__Assignment__
All of the data below should come back exactly as written, minus its images.

__Source records__

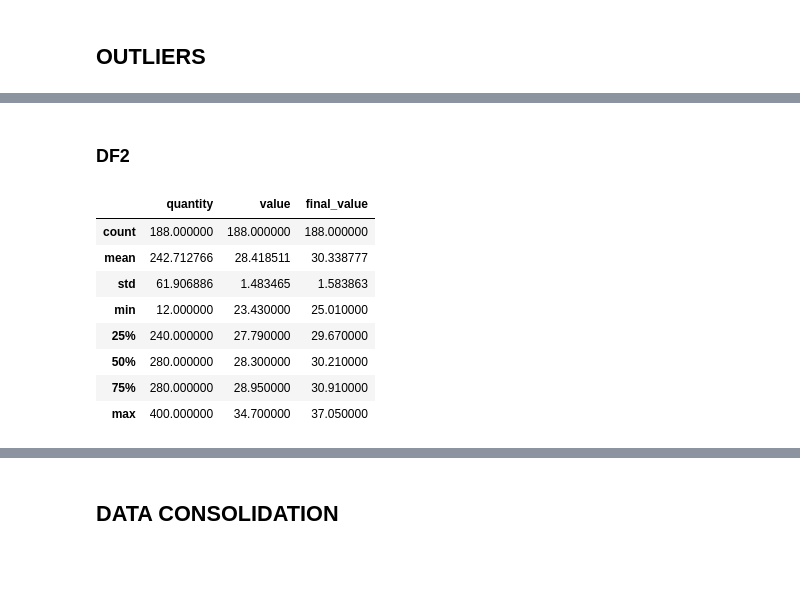
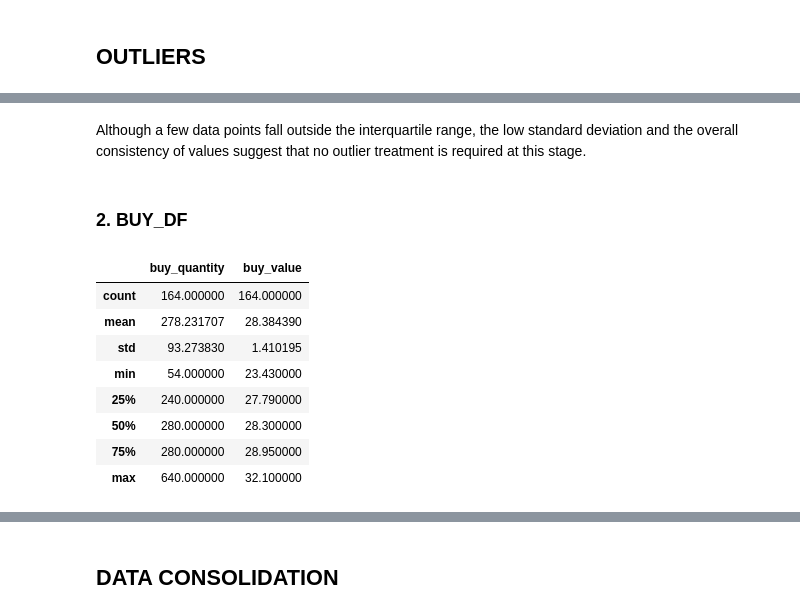
Before and after one commit to fabiogaldinho/Dynamic-Pricing, a Jupyter notebook: notebooks/01_Data_Cleaning.ipynb, the cells around one changed output, grey strips where cells are left out. Cells and saved outputs as stored; diff of their text form; code cells hidden in the pictures; blank space fills up the shorter version.

```diff
--- a/notebooks/01_Data_Cleaning.ipynb
+++ b/notebooks/01_Data_Cleaning.ipynb
@@ -139,6 +204,11 @@ df1
 # %%
-df2 = pd.read_csv("../data/raw/ProductBought.csv")
-df2['date'] = pd.to_datetime(df2['date']).dt.normalize()
-df2 = df2[df2['date'] < datetime(2025, 5, 1)]
-df2
+buy_df = pd.read_csv("../data/raw/Dataset_buy.csv")
+buy_df['buy_date'] = pd.to_datetime(buy_df['buy_date']).dt.normalize()
+buy_df = buy_df[buy_df['buy_date'] < datetime(2025, 5, 1)]
+buy_df = buy_df.rename(columns = {'buy_date': 'date'})
+
+buy_df = buy_df.groupby('date').agg({'buy_quantity': 'sum', 'buy_value': 'mean'}).reset_index()
+buy_df['buy_value'] = np.round(buy_df['buy_value'], 2)
+
+buy_df
 # %% [output]
@@ -321,14 +498,16 @@ df1.describe(include = ['float', 'int'])
+# %% [markdown]
+Although a few data points fall outside the interquartile range, the low standard deviation and the overall consistency of values suggest that no outlier treatment is required at this stage.
 # %% [markdown]
-### **DF2**
+### **2. BUY_DF**
 # %%
-df2.describe(include = ['float', 'int'])
+buy_df.describe(include = ['float', 'int'])
 # %% [output]
-|  | quantity | value | final_value |
-| count | 188.000000 | 188.000000 | 188.000000 |
-| mean | 242.712766 | 28.418511 | 30.338777 |
-| std | 61.906886 | 1.483465 | 1.583863 |
-| min | 12.000000 | 23.430000 | 25.010000 |
-| 25% | 240.000000 | 27.790000 | 29.670000 |
-| 50% | 280.000000 | 28.300000 | 30.210000 |
-| 75% | 280.000000 | 28.950000 | 30.910000 |
-| max | 400.000000 | 34.700000 | 37.050000 |
+|  | buy_quantity | buy_value |
+| count | 164.000000 | 164.000000 |
+| mean | 278.231707 | 28.384390 |
+| std | 93.273830 | 1.410195 |
+| min | 54.000000 | 23.430000 |
+| 25% | 240.000000 | 27.790000 |
+| 50% | 280.000000 | 28.300000 |
+| 75% | 280.000000 | 28.950000 |
+| max | 640.000000 | 32.100000 |
```
Also changed, not shown: parts of 70 cells of this notebook, 11 other files.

__Solution to this exercise__
Before and after one commit to fabiogaldinho/Dynamic-Pricing, a Jupyter notebook: notebooks/01_Data_Cleaning.ipynb, the cells around one changed output, grey strips where cells are left out. Cells and saved outputs as stored; diff of their text form; code cells hidden in the pictures; blank space fills up the shorter version.

```diff
--- a/notebooks/01_Data_Cleaning.ipynb
+++ b/notebooks/01_Data_Cleaning.ipynb
@@ -139,6 +204,11 @@ df1
 # %%
-df2 = pd.read_csv("../data/raw/ProductBought.csv")
-df2['date'] = pd.to_datetime(df2['date']).dt.normalize()
-df2 = df2[df2['date'] < datetime(2025, 5, 1)]
-df2
+buy_df = pd.read_csv("../data/raw/Dataset_buy.csv")
+buy_df['buy_date'] = pd.to_datetime(buy_df['buy_date']).dt.normalize()
+buy_df = buy_df[buy_df['buy_date'] < datetime(2025, 5, 1)]
+buy_df = buy_df.rename(columns = {'buy_date': 'date'})
+
+buy_df = buy_df.groupby('date').agg({'buy_quantity': 'sum', 'buy_value': 'mean'}).reset_index()
+buy_df['buy_value'] = np.round(buy_df['buy_value'], 2)
+
+buy_df
 # %% [output]
@@ -321,14 +498,16 @@ df1.describe(include = ['float', 'int'])
+# %% [markdown]
+Although a few data points fall outside the interquartile range, the low standard deviation and the overall consistency of values suggest that no outlier treatment is required at this stage.
 # %% [markdown]
-### **DF2**
+### **2. BUY_DF**
 # %%
-df2.describe(include = ['float', 'int'])
+buy_df.describe(include = ['float', 'int'])
 # %% [output]
-|  | quantity | value | final_value |
-| count | 188.000000 | 188.000000 | 188.000000 |
-| mean | 242.712766 | 28.418511 | 30.338777 |
-| std | 61.906886 | 1.483465 | 1.583863 |
-| min | 12.000000 | 23.430000 | 25.010000 |
-| 25% | 240.000000 | 27.790000 | 29.670000 |
-| 50% | 280.000000 | 28.300000 | 30.210000 |
-| 75% | 280.000000 | 28.950000 | 30.910000 |
-| max | 400.000000 | 34.700000 | 37.050000 |
+|  | buy_quantity | buy_value |
+| count | 164.000000 | 164.000000 |
+| mean | 278.231707 | 28.384390 |
+| std | 93.273830 | 1.410195 |
+| min | 54.000000 | 23.430000 |
+| 25% | 240.000000 | 27.790000 |
+| 50% | 280.000000 | 28.300000 |
+| 75% | 280.000000 | 28.950000 |
+| max | 640.000000 | 32.100000 |
```
Also changed, not shown: parts of 70 cells of this notebook, 11 other files.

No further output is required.